- Do your AML policies and procedures reflect what is in your business risk assessment?
- Do staff within each of the three lines of defence thoroughly understand their role in AML compliance, and can you evidence that?
- Can senior management identify the key money laundering, terrorist financing and proliferation financing risks associated with their firm? Do senior management receive the right information on the operation and monitoring of these controls, and do they challenge what they are told? Are those challenges documented?
- Are customer risk assessments carried out in line with the outcomes and requirements of the business risk assessment?
- Do your staff understand that risk is on a continuum, even though your firm might use the categories of low, medium, and high risk?
- Do your staff understand the relative risks that may attach to customers ranked as high risk? For example, whilst PEPs are always subject to EDD in the UK, firms are expected to take a differentiated approach that considers the risks that an individual PEP poses.
- Do your staff ensure that the full business of a corporate customer is properly understood and recorded?
- Can your staff articulate their responsibilities in terms of reporting suspicions? Do they know what ’suspicion’ means and to whom they should report?
- Do your staff receive regular, role-focused training, which is practical, engaging and based on real life experiences?
Firms should consider these issues when assessing their controls, and take any steps to rectify any weaknesses identified. Of course, it is important to remember that each firm is unique, and, therefore, firms will need to consider any additional questions specific to their business.
There are two underlying themes which differentiate a firm when it comes to ensuring effective AML compliance. These arise time and again in enforcement actions:
- The best defence against money laundering and terrorist financing, is the experience and intelligence of your own staff. It is vital to ensure that your staff do not follow a ‘tick box’ approach to compliance, but rather that they consider each client relationship fully, assess and mitigate risk appropriately, and ensure that substance always takes precedence over form.
- A strong compliance culture is vital to an effective AML regime. Culture, and related conduct, are created and enforced by senior management, through what they say, how they behave, how they treat their staff and how staff are rewarded.
Ultimately, these two themes provide the bedrock on which a firm can build its specific AML controls and procedures.
For further information on how to assess the financial crime risk in your firm, take a look at our Virtual Compliance Mentor, which contains a range of videos on key FCC topics. Alternatively, view our range of digital, virtual and face to face financial crime courses.
About the Author
Bruce has been working in financial services for nearly 40 years, 25 of these as a learning professional focusing on compliance for a wide range of financial services companies, mainly through the analysis, design, creation and implementation of global training programmes for Tier 1 Banks and FTSE 100 companies.

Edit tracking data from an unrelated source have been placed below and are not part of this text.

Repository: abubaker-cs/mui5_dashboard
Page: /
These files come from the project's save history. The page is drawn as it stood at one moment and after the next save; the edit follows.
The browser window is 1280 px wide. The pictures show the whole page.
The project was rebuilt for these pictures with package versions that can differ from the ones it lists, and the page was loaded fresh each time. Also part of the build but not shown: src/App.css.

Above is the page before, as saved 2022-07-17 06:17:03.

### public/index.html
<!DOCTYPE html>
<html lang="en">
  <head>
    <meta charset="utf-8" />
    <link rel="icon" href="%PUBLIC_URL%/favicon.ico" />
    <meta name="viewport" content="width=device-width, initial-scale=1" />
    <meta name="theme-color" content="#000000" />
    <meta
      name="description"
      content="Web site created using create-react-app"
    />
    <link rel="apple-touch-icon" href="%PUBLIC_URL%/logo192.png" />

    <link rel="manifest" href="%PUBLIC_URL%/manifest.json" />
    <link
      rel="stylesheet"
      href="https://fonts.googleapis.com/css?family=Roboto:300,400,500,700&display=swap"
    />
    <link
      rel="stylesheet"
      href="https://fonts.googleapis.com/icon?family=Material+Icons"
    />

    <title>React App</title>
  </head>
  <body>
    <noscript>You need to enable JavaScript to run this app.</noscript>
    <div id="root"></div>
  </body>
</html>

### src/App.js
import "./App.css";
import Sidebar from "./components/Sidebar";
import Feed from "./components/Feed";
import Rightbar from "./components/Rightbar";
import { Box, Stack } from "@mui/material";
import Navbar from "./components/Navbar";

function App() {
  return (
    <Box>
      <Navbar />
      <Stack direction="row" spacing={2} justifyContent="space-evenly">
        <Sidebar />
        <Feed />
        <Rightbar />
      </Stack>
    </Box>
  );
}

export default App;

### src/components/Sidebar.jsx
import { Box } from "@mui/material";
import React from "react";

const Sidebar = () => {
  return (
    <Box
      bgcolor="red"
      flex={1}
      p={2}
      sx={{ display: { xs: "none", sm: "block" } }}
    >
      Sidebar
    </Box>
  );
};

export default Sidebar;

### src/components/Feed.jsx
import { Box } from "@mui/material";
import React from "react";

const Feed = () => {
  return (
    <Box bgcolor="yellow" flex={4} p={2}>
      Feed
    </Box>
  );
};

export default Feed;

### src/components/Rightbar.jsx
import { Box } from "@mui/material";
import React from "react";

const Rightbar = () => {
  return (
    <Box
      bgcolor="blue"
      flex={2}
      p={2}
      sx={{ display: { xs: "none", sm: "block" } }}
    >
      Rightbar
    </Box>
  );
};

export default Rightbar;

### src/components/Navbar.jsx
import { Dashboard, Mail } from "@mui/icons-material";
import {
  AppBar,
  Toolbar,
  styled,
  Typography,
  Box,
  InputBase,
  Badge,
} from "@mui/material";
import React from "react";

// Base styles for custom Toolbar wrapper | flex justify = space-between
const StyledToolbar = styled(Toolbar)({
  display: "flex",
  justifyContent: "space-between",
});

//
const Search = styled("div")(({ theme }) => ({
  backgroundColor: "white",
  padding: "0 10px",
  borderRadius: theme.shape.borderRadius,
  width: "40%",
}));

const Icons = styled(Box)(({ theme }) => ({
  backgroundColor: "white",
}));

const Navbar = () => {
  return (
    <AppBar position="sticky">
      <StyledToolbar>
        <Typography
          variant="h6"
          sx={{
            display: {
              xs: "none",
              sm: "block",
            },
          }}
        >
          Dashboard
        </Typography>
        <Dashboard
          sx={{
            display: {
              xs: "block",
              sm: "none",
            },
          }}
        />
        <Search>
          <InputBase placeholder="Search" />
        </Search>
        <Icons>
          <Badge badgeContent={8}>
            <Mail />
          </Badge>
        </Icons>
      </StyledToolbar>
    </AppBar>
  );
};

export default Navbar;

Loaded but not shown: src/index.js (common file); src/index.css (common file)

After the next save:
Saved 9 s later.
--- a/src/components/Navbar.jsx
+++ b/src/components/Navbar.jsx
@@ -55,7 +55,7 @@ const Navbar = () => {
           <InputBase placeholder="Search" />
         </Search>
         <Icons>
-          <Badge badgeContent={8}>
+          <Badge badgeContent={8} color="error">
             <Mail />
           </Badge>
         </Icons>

He has been Global Head of Compliance Learning for such firms three times and has provided compliance learning consultancy to similar companies many times.
Bruce has also provided compliance training and consultancy in other fields such as real estate, industrial supply chains, charities, payment services providers, gambling and casinos and many others.
A former Director of Training for CISI, Bruce has extensive experience of compliance and financial services-related qualifications and qualified as a Chartered Accountant with Price Waterhouse (as it was then known).
Bruce provides excellent training events on compliance, with a specific focus on financial crime, including all aspects of anti-money laundering, anti-bribery and corruption, fraud and sanctions.